Gov. Charlie Baker signed legislation on Jan. 5 that expands current beer and wine licenses for restaurants in Tisbury to offer the sale of liquor. The decision still has to be voted on, either in state or local elections.
Tisbury board of selectmen chairman Melinda Loberg told The Times on Monday that selectmen will vote on Jan. 24 to determine whether to put it on the ballot for town vote on May 9, or to wait until 2018 for the statewide election.
Ms. Loberg anticipates that it will be on the ballot for May 9 in the local elections. “Why wait? Why make businesses wait through another two seasons when people want it on the ballot?” she said.
The legislation would allow the sale of all alcoholic beverages in restaurants, including restaurants in hotels. Restaurants must have a seating capacity of no fewer than 30 people, and beverages would still have to be consumed with meals.
The legislation expands current licenses to offer liquor, but will not add new licenses. Tisbury has a total of 19 restaurant permits it could issue, although there is only about a handful of restaurants that currently operate in the town.
“I think it is the restaurants that are going to be happy because they’re the ones who requested it, and feel as if it will enhance the likelihood of having a viable business,” Ms. Loberg said.
She acknowledged the concerns opponents have — that the town could head in a direction that may eventually establish bars, or have to spend more money on public safety as a result of offering liquor.
“That’s not the atmosphere we want in Tisbury,” she said.
But beer and wine have not been a problem in Tisbury, and “it remains to be seen” if the addition of spirits will change that, considering the strict guidelines for service the town has in place, she said.
Tisbury selectman Tristan Israel, however, thinks it will only be a matter of time until people request that the town allow bars.

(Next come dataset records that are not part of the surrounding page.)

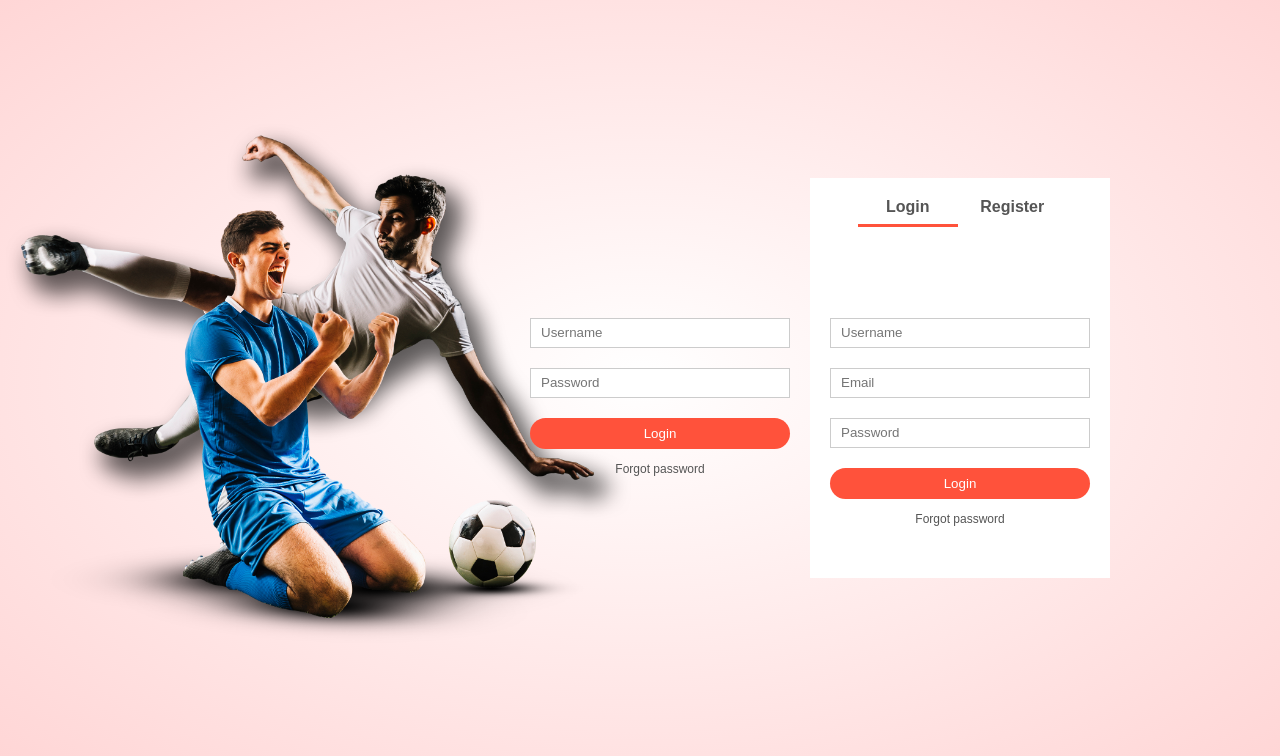
Repository: ritikalohia/tepid-frontend
Page: account.html
The author's editor kept a copy of each file at every save. The page is drawn from the files as they stood at one save, then again after a run of saves.
The browser window is 1280 px wide. The pictures show the whole page.

Above is the page before, as saved 2021-06-09 12:35:50.

After the next 2 saves:
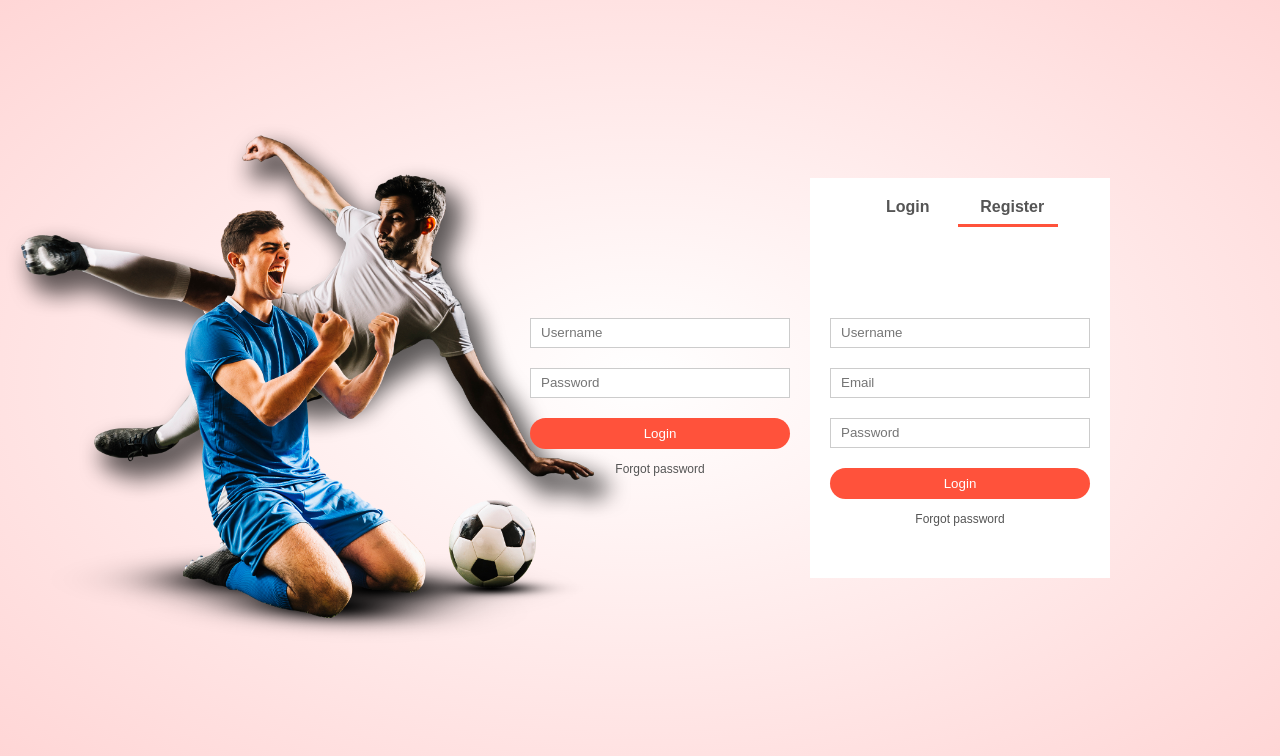
The 2 saves are shown as one change because they came seconds apart.
The last was saved 7 s later.
--- a/style.css
+++ b/style.css
@@ -601,5 +601,5 @@ form a{
     background: #ff523b;
     height:3px;
     margin-top:  8px;
-    transform
-}
+    transform: translateX(100px);
+}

He has opposed the addition of spirits because he thinks it will bring a new set of problems to the town.
“It will ultimately require more oversight from the police department,” he said in a conversation with The Times on Monday.
Although he believes the legislation will pass, he doesn’t think Tisbury needs to offer the sale of liquor in order to be competitive with Island towns that do.
“I just don’t buy it,” Mr. Israel said.
Selectman Larry Gomez told The Times that although he opposed the sale of beer and wine in earlier legislation when the town was dry, he hasn’t seen it cause any problems over the last few years, and he didn’t anticipate the sale of liquor being a problem either.
He said Vineyard Haven needed more restaurants, and more street traffic.
“We need the street traffic downtown,” Mr. Gomez said on Monday. “Does alcohol bring street traffic? I don’t know about that, but the restaurants will. We need to focus on more restaurants. Alcohol just follows suit.”
Jon Blau also believes there should be more restaurants in Vineyard Haven. Mr. Blau, who has been an Island business owner for over two decades, owns Copper Wok in Vineyard Haven, as well as Sharky’s Cantina in both Oak Bluffs and Edgartown, and Martha’s Vineyard Chowder Company and The Loft in Oak Bluffs.
“It’s really important to point out that a bottle of beer, a glass of wine, and a mixed drink have the same amount of alcohol in them,” he said in a conversation with The Times on Tuesday. “We’re not talking about anything crazy here. It’s a third option.”
Mr. Blau is fortunate because when a patron comes into Copper Wok looking for a martini, his staff can send them to one of his restaurants in Oak Bluffs or Edgartown. But this is not the case for other restaurants in Vineyard Haven.
He said that a lot of visitors, if they know the town doesn’t serve liquor, simply don’t come to Vineyard Haven in the first place; instead, they pick a town that has all of the options they’re looking for. People on vacation want options, and they expect it when they go out to dinner.
“It’s a decision in a lot of people’s mindsets,” Mr. Blau said.
To him, it’s not a coincidence that there are such limited restaurant options in Vineyard Haven. “There are more restaurants on the harbor in Oak Bluffs than there are in downtown Vineyard Haven,” he said.
The biggest economic impact of prohibiting liquor is felt not by the town, but by its citizens — the hotel owners, retail owners, and restaurant owners.
“I didn’t expect it to be so visible, but there’s no doubt Copper Wok in Oak Bluffs or Edgartown would definitely be a more viable business,” he said.
Mr. Blau said that owning a restaurant isn’t easy — nearly 90 percent of people fail in the first year they open. Food has the lowest profit margin, and liquor helps offset the expenses of running a restaurant. Coupled with further restrictions and the fact that business is seasonal, restaurants in Vineyard Haven face immense challenges.
“I think the most important thing is it’s going to allow the restaurants to have a choice that will help them stay more solvent,” Mr. Blau said.